[Collected data entries]
# # # # #

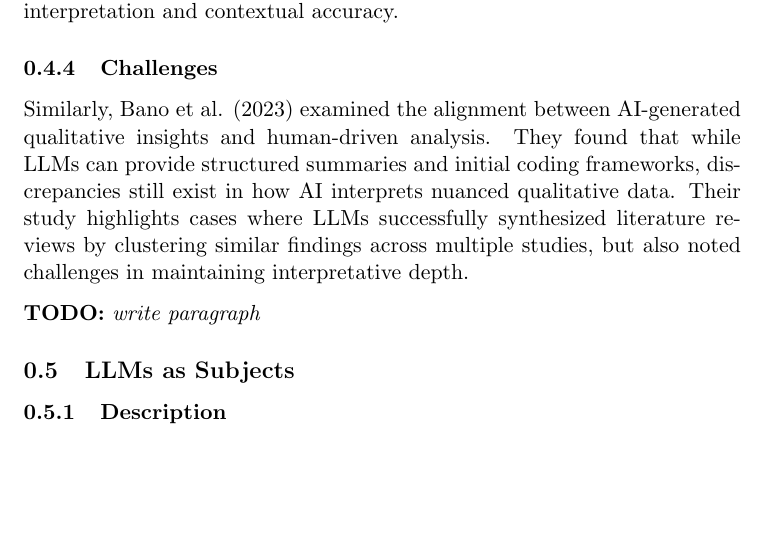
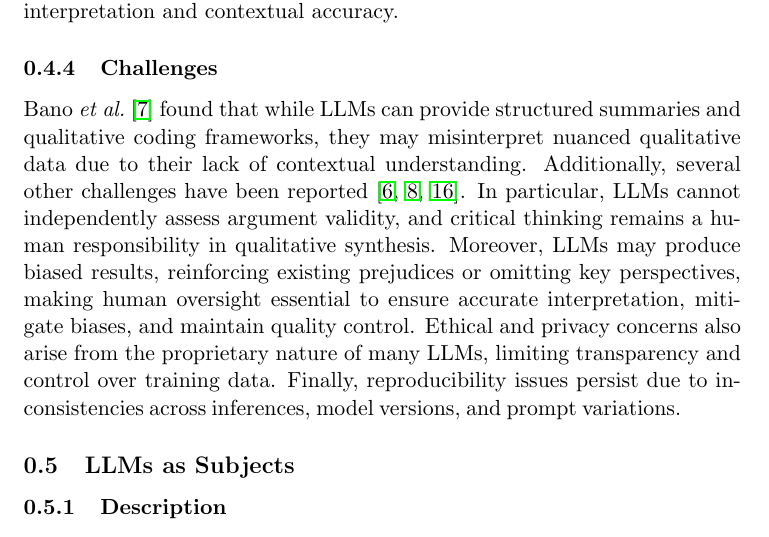
Before and after one commit to se-uhd/llm-guidelines-website, a LaTeX document (study-types/_sources/01_study-types.tex): part of page 7 of 20, cut so that both start at the same text, the shorter picture padded with empty space. Compiled offline with pdfLaTeX.

Commit message:
Update 01_study-types.tex
LLMs for Synthesis. Adding the challenges part.

```diff
--- a/study-types/_sources/01_study-types.tex
+++ b/study-types/_sources/01_study-types.tex
@@ -138,12 +138,7 @@ The use of LLMs for synthesis offers several advantages, addressing classical ch
 
 \subsubsection{Challenges}
 
-Similarly, Bano et al. (2023) examined the alignment between AI-generated qualitative insights and human-driven analysis. They found that while LLMs can provide structured summaries and initial coding frameworks, discrepancies still exist in how AI interprets nuanced qualitative data. Their study highlights cases where LLMs successfully synthesized literature reviews by clustering similar findings across multiple studies, but also noted challenges in maintaining interpretative depth.
-
-
-
-\todo{write paragraph}
-
+Bano \textit{et al.}~\cite{bano2023exploringqualitativeresearchusing} found that while LLMs can provide structured summaries and qualitative coding frameworks, they may misinterpret nuanced qualitative data due to their lack of contextual understanding. Additionally, several other challenges have been reported~\cite{DBLP:journals/ase/BanoHZT24, barros2024largelanguagemodelqualitative, leça2024applicationsimplicationslargelanguage}. In particular, LLMs cannot independently assess argument validity, and critical thinking remains a human responsibility in qualitative synthesis. Moreover, LLMs may produce biased results, reinforcing existing prejudices or omitting key perspectives, making human oversight essential to ensure accurate interpretation, mitigate biases, and maintain quality control. Ethical and privacy concerns also arise from the proprietary nature of many LLMs, limiting transparency and control over training data. Finally, reproducibility issues persist due to inconsistencies across inferences, model versions, and prompt variations.
 
 \subsection{LLMs as Subjects}
 
```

# # # # #

*Exercise*: From the entries, report each line that includes the word "types".

*Your response*:
Before and after one commit to se-uhd/llm-guidelines-website, a LaTeX document (study-types/_sources/01_study-types.tex): part of page 7 of 20, cut so that both start at the same text, the shorter picture padded with empty space. Compiled offline with pdfLaTeX.
Update 01_study-types.tex
--- a/study-types/_sources/01_study-types.tex
+++ b/study-types/_sources/01_study-types.tex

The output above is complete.